|Author: , Published: 13 Oct 2012||Walk rating : Rating:|
|Cumbria, The Central Fells|
|I know you are not supposed to have favourites but this walk is mine. It is everything hill walking is about, a stiff climb, a bit of a scramble, great views, tarns, history and an iconic skyline. If you only ever climb one group of Lake District fells then it should be these. As reflected in the difficulty rating of 5 this is not a walk to be taken lightly despite the fact it is only 4 miles, the rock can be slippery after rain and you will need to use your hands to get up Pike O'Stickle.|
The start of this walk is from the National Trust car park next to the New Dungeon Ghyll Hotel in Great Langdale. From Ambleside follow the signs for Great Langdale through the villages of Clappersgate and Chapel Stile, the car park is on your right and is the first turning after the driveway to the New Dungeon Ghyll Hotel and the Stickle Barn pub.

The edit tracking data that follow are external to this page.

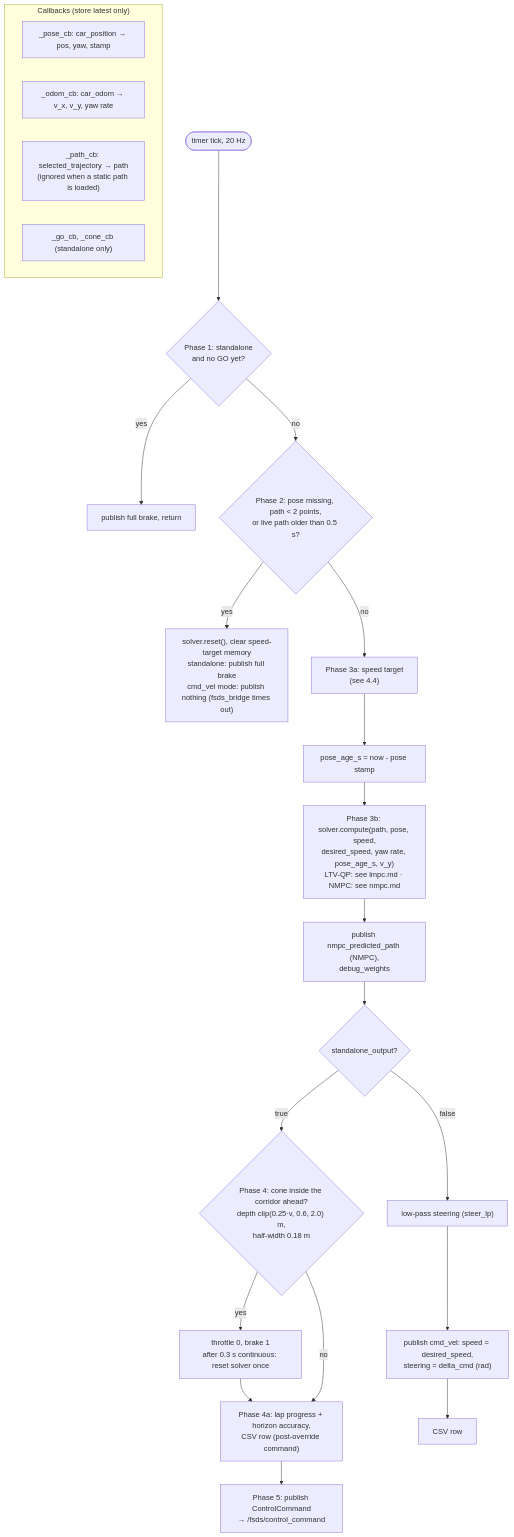
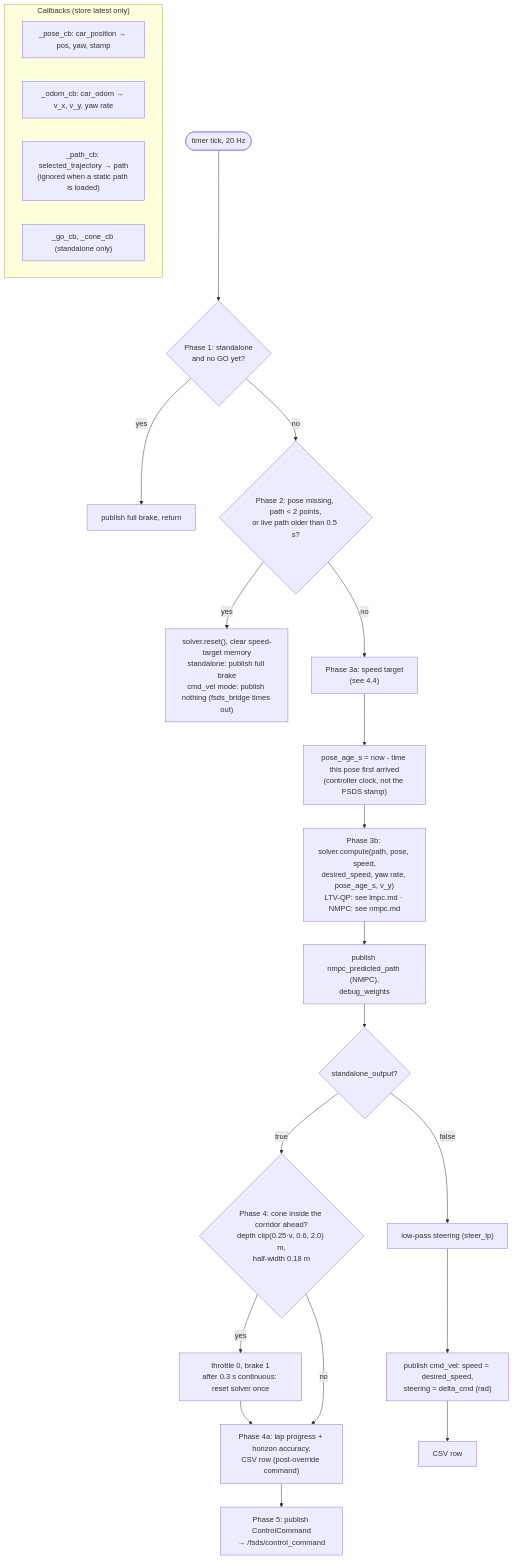
One commit to Martin-Jin/fsae_MPCTest changed the seventh of 12 diagrams in docs/fsds/live_architecture.md. Above: the diagram before and after it, drawn with Mermaid. The commit also changed other lines of this file and 11 other files, not shown here.

First line of the commit message:
Time pose_age_s on the controller clock, not across FSDS and ROS clocks

````diff
--- a/docs/fsds/live_architecture.md
+++ b/docs/fsds/live_architecture.md
@@ -372,38 +372,38 @@
 ```mermaid
 flowchart TD
     subgraph CBS["Callbacks (store latest only)"]
         CB1["_pose_cb: car_position → pos, yaw, stamp"]
         CB2["_odom_cb: car_odom → v_x, v_y, yaw rate"]
         CB3["_path_cb: selected_trajectory → path<br/>(ignored when a static path is loaded)"]
         CB4["_go_cb, _cone_cb (standalone only)"]
     end
 
     T(["timer tick, 20 Hz"])
     G{"Phase 1: standalone<br/>and no GO yet?"}
     GB["publish full brake, return"]
     S{"Phase 2: pose missing, path < 2 points,<br/>or live path older than 0.5 s?"}
     SB["solver.reset(), clear speed-target memory<br/>standalone: publish full brake<br/>cmd_vel mode: publish nothing (fsds_bridge times out)"]
     V["Phase 3a: speed target<br/>(see 4.4)"]
-    PA["pose_age_s = now - pose stamp"]
+    PA["pose_age_s = now - time this pose first arrived<br/>(controller clock, not the FSDS stamp)"]
     SOLVE["Phase 3b: solver.compute(path, pose, speed,<br/>desired_speed, yaw rate, pose_age_s, v_y)<br/>LTV-QP: see lmpc.md · NMPC: see nmpc.md"]
     DBG["publish nmpc_predicted_path (NMPC),<br/>debug_weights"]
     M{"standalone_output?"}
     CONE{"Phase 4: cone inside the corridor ahead?<br/>depth clip(0.25·v, 0.6, 2.0) m,<br/>half-width 0.18 m"}
     CB["throttle 0, brake 1<br/>after 0.3 s continuous: reset solver once"]
     LOG1["Phase 4a: lap progress + horizon accuracy,<br/>CSV row (post-override command)"]
     PUB1["Phase 5: publish ControlCommand<br/>→ /fsds/control_command"]
     LP["low-pass steering (steer_lp)"]
     PUB2["publish cmd_vel: speed = desired_speed,<br/>steering = delta_cmd (rad)"]
     LOG2["CSV row"]
 
     T --> G
     G -->|"yes"| GB
     G -->|"no"| S
     S -->|"yes"| SB
     S -->|"no"| V --> PA --> SOLVE --> DBG --> M
     M -->|"true"| CONE
     CONE -->|"yes"| CB --> LOG1
     CONE -->|"no"| LOG1
     LOG1 --> PUB1
     M -->|"false"| LP --> PUB2 --> LOG2
 ```
````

|Start to Loft Crag summit|
Start point: 54.4484 lat, -3.09 long
This walk has no easy breaking in period, it is steep straight from the off. Leave the car park from the gate by the toilets and turn immediately left. At the stream cross over to the path on the far bank. The path goes steeply upwards roughly following the deep gash of Dungeon Ghyll. There are a number of places where you can go towards the edge and look down into it and catch a glimpse of the waterfalls, including the spectacular Dungeon Ghyll Force. There is some light scrambling to be done as the path zigzags up around Raven Crag before there is a little relief as you head across a short plateau before the final ascent towards Thorn Crag. As you head to the left of Thorn Crag there is a short uphill section that takes you to the top of Loft Crag the first of the Pikes.
|Loft Crag summit to Harrison Stickle summit|
Start point: 54.4545 lat, -3.1159 long
From the summit of Loft Crag follow the obvious path that heads north to the thimble shaped top of Pike O'Stickle. As you pass through a col between the two summits there is a steep scree run that decends towards the valley floor on your left. ON NO ACCOUNT TRY GOING DOWN THIS - I only bring it to your attention because it is an archaeological site where thousands of neolithic hand axes have been found and is thought to have been a sort of factory around 8,000 years ago, axes from here have been found all over Britain. Now comes the tricky bit where you will have to do some scrambling (getting your hands dirty) up to the top of Pike O'Stickle. Its not difficult but care should be taken. The view from the top is incredible, 2,000 feet plus down into Great Langdale, across to Crinkle Crags, Bowfell and the Scafells, a large chunk of Windermere and all the way up to Skiddaw to the north. Once you have finished taking in the view then climb down the way you came up and head back along the path towards Loft Crag. Just before the start of the climb up the path forks and you go left here now heading towards the imposing bulk of Harrison Stickle. You cross over the, sometimes soggy, expanse of Harrison Combe and then climb up on the rocky path to the summit of Harrison Stickle.
|Harrison Stickle summit to Stickle Tarn|
Start point: 54.4565 lat, -3.1093 long
From the summit of Harrison Stickle you get a dramatic view down to Stickle Tarn and across to the Eastern parts of the Lake District. Follow a faint path that leads around the cliffs above Stickle Tarn towards Pavey Ark, the last of the four Langdale Pikes. The way is rocky and marked by a series of cairns to guide you the right way. After an initial decent its a fairly level path until the last bit where you climb up once more, crossing an old dry stone wall to the top of Pavey Ark and another view down to the tarn. You now head away from the direction of the tarn until you see a rocky gully heading down to your right, again this can be quite tricky and care should be taken as you pick your way down. At the bottom you head towards the right and you are now on the shore of Stickle Tarn looking back up at the last two fells you have been up.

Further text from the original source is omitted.